▶ [THE PROBLEM]:
All of the lines below should be output exactly as shown.

[Modification records]
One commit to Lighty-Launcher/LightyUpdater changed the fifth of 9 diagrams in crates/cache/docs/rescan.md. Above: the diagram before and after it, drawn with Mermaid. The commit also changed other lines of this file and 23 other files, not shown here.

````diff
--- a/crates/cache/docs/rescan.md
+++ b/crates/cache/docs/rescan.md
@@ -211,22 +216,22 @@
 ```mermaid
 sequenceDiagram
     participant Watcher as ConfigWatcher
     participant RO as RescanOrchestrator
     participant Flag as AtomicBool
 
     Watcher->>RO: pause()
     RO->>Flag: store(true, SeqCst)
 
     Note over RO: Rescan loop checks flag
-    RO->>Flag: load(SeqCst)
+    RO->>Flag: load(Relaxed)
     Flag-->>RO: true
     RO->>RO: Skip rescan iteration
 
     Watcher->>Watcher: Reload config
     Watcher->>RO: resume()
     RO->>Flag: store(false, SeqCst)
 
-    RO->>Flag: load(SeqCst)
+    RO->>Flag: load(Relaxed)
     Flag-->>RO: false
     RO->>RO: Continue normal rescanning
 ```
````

▶ [ANSWER BOX]:
One commit to Lighty-Launcher/LightyUpdater changed the fifth of 9 diagrams in crates/cache/docs/rescan.md. Above: the diagram before and after it, drawn with Mermaid. The commit also changed other lines of this file and 23 other files, not shown here.

````diff
--- a/crates/cache/docs/rescan.md
+++ b/crates/cache/docs/rescan.md
@@ -211,22 +216,22 @@
 ```mermaid
 sequenceDiagram
     participant Watcher as ConfigWatcher
     participant RO as RescanOrchestrator
     participant Flag as AtomicBool
 
     Watcher->>RO: pause()
     RO->>Flag: store(true, SeqCst)
 
     Note over RO: Rescan loop checks flag
-    RO->>Flag: load(SeqCst)
+    RO->>Flag: load(Relaxed)
     Flag-->>RO: true
     RO->>RO: Skip rescan iteration
 
     Watcher->>Watcher: Reload config
     Watcher->>RO: resume()
     RO->>Flag: store(false, SeqCst)
 
-    RO->>Flag: load(SeqCst)
+    RO->>Flag: load(Relaxed)
     Flag-->>RO: false
     RO->>RO: Continue normal rescanning
 ```
````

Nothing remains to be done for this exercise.